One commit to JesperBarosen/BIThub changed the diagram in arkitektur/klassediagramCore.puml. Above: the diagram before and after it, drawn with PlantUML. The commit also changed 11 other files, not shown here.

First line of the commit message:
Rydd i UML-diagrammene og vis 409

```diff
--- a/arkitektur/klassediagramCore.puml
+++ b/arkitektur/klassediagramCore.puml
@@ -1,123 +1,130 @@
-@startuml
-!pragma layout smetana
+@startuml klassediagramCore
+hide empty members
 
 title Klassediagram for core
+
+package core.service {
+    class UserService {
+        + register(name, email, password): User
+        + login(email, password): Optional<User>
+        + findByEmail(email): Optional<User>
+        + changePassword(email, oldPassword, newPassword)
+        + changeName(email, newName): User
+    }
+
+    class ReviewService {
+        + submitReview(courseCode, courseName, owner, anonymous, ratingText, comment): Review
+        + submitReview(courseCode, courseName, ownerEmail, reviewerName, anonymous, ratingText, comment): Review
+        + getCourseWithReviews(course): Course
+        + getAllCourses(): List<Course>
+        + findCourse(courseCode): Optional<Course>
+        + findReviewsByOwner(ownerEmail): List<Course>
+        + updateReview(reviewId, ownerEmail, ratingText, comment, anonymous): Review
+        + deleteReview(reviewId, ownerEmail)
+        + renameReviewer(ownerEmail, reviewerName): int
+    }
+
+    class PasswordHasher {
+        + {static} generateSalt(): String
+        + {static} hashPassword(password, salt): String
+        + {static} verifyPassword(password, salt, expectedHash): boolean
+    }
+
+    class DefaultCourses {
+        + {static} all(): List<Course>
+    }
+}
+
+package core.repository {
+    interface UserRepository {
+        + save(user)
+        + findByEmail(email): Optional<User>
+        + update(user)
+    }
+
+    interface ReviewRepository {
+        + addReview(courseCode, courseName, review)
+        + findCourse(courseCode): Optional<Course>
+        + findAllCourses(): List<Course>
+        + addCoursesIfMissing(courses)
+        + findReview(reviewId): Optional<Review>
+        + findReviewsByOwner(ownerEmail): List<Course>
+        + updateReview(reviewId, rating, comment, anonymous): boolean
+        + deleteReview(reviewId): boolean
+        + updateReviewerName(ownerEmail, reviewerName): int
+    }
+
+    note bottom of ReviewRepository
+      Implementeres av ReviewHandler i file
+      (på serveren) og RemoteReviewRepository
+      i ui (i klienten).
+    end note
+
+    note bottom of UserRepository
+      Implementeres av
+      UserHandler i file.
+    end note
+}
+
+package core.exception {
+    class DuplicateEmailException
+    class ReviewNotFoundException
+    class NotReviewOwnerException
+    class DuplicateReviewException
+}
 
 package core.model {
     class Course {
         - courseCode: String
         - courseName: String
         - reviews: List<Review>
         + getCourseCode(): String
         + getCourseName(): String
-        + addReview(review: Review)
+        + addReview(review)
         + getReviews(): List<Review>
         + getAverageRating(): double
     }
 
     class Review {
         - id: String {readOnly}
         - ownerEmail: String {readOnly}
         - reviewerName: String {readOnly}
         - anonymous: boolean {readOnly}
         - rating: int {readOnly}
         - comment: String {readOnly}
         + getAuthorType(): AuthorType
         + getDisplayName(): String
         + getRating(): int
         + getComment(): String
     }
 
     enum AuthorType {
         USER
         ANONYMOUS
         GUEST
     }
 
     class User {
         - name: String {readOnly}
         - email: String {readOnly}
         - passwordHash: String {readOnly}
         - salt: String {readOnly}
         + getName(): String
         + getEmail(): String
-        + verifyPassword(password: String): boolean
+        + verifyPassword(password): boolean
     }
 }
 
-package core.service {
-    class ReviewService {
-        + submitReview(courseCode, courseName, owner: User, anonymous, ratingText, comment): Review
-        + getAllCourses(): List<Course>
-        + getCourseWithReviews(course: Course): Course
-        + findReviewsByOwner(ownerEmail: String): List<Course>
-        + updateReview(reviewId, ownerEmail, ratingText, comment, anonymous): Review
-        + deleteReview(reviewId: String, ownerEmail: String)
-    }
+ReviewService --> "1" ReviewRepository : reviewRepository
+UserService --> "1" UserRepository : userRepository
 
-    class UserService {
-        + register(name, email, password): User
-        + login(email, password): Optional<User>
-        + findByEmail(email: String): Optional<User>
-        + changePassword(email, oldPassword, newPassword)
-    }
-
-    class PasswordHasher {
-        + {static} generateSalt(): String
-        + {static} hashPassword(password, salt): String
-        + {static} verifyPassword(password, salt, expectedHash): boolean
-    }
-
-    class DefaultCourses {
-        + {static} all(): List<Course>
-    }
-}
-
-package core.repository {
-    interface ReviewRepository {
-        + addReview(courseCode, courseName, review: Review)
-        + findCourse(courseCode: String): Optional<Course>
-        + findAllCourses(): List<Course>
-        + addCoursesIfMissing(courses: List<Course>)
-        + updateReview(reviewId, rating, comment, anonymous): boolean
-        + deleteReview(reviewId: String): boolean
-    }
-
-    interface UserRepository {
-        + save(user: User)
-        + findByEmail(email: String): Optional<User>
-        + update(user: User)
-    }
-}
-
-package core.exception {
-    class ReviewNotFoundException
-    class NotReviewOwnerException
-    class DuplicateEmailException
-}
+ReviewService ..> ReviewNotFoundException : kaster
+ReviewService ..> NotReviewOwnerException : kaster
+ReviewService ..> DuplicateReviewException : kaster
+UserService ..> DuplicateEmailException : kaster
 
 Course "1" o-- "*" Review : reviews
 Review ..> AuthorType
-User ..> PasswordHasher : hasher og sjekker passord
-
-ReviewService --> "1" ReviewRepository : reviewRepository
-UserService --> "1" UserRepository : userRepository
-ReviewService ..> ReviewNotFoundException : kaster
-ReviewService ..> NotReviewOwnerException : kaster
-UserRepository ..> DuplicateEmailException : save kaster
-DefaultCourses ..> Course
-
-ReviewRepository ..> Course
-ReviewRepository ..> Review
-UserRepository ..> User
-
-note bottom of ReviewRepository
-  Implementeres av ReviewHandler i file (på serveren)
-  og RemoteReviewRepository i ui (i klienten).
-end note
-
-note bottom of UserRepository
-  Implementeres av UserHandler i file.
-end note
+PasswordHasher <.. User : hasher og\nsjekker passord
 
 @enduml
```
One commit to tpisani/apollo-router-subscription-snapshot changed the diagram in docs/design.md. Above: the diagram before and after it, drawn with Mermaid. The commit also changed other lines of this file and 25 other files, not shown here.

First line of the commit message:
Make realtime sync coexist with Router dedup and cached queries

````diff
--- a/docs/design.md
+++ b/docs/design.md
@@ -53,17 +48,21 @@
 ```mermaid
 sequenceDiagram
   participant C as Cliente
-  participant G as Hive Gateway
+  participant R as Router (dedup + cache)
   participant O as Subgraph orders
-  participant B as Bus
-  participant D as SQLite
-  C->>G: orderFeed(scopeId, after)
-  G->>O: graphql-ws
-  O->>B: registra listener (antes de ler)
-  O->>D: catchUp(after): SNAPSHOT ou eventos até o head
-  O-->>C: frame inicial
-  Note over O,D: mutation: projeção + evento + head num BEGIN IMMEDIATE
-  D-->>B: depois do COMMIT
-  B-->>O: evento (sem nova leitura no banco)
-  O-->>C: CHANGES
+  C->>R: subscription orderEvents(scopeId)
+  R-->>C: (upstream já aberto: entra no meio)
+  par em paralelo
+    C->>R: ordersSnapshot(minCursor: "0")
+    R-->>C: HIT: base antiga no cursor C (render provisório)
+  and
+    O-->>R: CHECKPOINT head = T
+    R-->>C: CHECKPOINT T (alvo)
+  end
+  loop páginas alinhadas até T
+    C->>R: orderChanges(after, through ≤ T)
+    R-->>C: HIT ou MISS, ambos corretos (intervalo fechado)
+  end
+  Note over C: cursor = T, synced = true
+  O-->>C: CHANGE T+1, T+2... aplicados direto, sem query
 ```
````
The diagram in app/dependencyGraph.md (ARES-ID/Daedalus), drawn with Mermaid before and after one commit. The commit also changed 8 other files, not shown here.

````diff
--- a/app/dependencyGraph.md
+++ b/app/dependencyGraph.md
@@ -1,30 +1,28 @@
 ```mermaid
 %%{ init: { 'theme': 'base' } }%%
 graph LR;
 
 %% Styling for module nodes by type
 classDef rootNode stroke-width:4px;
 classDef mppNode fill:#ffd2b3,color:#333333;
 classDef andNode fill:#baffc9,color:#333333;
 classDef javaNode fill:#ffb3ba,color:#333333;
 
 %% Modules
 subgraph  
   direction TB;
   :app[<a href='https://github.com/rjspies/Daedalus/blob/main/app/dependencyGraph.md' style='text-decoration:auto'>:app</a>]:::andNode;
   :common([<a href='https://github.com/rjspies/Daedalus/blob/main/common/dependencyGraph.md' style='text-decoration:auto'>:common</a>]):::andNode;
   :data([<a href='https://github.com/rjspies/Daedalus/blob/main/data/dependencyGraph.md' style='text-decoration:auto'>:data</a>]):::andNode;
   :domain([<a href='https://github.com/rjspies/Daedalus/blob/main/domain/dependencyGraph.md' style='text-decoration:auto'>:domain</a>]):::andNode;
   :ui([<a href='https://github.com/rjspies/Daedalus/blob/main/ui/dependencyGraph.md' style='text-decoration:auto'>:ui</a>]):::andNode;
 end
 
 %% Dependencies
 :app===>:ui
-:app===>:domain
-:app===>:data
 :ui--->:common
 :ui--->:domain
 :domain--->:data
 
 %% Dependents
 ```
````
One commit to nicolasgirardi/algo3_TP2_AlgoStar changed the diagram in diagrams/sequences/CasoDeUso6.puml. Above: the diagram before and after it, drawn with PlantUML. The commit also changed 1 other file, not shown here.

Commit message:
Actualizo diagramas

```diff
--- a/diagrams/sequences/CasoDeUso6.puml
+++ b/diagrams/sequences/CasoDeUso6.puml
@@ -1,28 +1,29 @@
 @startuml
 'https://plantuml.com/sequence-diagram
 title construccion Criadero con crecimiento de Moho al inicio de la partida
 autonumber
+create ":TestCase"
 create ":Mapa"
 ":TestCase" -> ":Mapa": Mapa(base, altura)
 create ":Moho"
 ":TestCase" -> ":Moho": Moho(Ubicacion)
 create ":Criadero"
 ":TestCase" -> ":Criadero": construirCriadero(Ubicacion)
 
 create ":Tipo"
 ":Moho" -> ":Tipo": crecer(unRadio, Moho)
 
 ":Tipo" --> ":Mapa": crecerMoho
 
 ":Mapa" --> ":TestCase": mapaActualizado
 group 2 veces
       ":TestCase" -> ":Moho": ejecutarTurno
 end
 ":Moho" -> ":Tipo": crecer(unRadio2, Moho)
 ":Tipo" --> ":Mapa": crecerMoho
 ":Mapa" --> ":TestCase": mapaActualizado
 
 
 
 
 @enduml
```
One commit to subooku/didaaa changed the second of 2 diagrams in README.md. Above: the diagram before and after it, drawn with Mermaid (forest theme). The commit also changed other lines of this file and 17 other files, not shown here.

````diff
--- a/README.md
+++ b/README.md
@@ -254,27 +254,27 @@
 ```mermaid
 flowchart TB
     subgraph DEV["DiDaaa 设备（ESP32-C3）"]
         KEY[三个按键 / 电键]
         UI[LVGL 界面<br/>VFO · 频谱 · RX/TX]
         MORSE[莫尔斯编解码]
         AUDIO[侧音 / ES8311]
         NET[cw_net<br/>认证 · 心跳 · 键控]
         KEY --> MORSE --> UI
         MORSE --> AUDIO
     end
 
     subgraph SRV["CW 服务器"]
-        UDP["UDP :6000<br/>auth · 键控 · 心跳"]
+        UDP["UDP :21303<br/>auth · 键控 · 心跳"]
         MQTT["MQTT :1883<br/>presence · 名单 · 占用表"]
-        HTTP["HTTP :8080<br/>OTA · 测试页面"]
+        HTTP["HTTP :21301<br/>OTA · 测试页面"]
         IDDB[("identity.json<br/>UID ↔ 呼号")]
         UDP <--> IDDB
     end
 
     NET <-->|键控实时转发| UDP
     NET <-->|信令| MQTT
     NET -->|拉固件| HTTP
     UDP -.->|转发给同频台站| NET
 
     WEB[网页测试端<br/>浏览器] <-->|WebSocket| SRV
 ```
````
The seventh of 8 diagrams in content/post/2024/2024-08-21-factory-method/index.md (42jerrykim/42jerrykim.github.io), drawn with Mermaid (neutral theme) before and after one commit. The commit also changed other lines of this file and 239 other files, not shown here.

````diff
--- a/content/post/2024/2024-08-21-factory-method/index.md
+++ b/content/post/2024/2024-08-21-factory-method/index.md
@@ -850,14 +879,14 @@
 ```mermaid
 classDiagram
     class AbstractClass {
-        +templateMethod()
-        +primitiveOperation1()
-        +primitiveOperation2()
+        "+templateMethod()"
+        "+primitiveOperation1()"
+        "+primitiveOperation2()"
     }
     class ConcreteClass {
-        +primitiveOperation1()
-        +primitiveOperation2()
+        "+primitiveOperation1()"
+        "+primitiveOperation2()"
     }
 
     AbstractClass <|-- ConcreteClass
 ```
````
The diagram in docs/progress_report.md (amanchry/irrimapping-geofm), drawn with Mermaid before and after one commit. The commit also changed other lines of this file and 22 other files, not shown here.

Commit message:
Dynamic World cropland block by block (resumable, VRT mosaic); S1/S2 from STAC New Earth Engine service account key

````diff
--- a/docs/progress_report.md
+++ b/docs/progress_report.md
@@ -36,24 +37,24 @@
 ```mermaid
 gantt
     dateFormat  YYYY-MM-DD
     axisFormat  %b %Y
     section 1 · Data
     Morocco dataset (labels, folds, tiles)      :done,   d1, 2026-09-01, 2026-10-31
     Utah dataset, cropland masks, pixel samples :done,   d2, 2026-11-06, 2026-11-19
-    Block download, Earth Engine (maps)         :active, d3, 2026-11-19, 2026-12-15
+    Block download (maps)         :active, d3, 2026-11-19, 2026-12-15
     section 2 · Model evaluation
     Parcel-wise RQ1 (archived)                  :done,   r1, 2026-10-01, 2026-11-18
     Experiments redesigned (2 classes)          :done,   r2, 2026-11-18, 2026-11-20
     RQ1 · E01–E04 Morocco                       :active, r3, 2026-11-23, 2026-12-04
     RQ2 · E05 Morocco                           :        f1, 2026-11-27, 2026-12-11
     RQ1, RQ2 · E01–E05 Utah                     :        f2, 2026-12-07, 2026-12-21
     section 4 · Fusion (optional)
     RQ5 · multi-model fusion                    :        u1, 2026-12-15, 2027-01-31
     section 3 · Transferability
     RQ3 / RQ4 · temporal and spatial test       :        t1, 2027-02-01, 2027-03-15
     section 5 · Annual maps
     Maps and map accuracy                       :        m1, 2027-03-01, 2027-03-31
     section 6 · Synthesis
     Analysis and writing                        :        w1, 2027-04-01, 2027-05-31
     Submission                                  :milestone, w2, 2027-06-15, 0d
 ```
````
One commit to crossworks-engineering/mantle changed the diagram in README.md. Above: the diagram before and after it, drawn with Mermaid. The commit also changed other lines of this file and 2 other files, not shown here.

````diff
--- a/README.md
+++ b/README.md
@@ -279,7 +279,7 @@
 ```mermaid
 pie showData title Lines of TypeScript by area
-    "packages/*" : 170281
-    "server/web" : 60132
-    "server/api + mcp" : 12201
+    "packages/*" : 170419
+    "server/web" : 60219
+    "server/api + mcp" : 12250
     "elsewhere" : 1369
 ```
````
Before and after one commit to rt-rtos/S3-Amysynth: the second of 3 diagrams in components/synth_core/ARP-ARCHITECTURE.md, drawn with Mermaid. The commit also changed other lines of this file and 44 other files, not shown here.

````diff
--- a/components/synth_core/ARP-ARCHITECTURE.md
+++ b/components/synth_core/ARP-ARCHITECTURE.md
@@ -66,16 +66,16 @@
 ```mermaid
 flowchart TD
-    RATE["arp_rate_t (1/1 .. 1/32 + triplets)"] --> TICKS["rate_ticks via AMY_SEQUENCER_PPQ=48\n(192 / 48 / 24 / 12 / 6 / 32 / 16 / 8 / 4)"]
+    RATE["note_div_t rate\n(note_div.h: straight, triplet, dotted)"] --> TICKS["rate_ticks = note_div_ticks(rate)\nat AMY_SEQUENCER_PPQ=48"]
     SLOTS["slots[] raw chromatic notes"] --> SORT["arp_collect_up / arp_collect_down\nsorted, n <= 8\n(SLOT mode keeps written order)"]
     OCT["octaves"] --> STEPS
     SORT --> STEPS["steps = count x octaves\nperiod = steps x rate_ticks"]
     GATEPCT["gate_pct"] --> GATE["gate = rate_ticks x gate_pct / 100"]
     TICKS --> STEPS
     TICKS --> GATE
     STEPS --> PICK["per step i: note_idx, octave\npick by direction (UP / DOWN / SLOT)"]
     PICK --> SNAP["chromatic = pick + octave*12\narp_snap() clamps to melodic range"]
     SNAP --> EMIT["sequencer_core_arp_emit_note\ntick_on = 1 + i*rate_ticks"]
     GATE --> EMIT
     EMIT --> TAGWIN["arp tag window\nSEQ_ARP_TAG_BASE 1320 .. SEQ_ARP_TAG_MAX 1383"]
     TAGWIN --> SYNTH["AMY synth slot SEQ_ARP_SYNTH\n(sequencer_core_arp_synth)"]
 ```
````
⁂
In the data above, find each line that has the word "ownerEmail" and copy it out.

#### [Your solution]
+        + submitReview(courseCode, courseName, ownerEmail, reviewerName, anonymous, ratingText, comment): Review
+        + findReviewsByOwner(ownerEmail): List<Course>
+        + updateReview(reviewId, ownerEmail, ratingText, comment, anonymous): Review
+        + deleteReview(reviewId, ownerEmail)
+        + renameReviewer(ownerEmail, reviewerName): int
+        + findReviewsByOwner(ownerEmail): List<Course>
+        + updateReviewerName(ownerEmail, reviewerName): int
         - ownerEmail: String {readOnly}
-        + findReviewsByOwner(ownerEmail: String): List<Course>
-        + updateReview(reviewId, ownerEmail, ratingText, comment, anonymous): Review
-        + deleteReview(reviewId: String, ownerEmail: String)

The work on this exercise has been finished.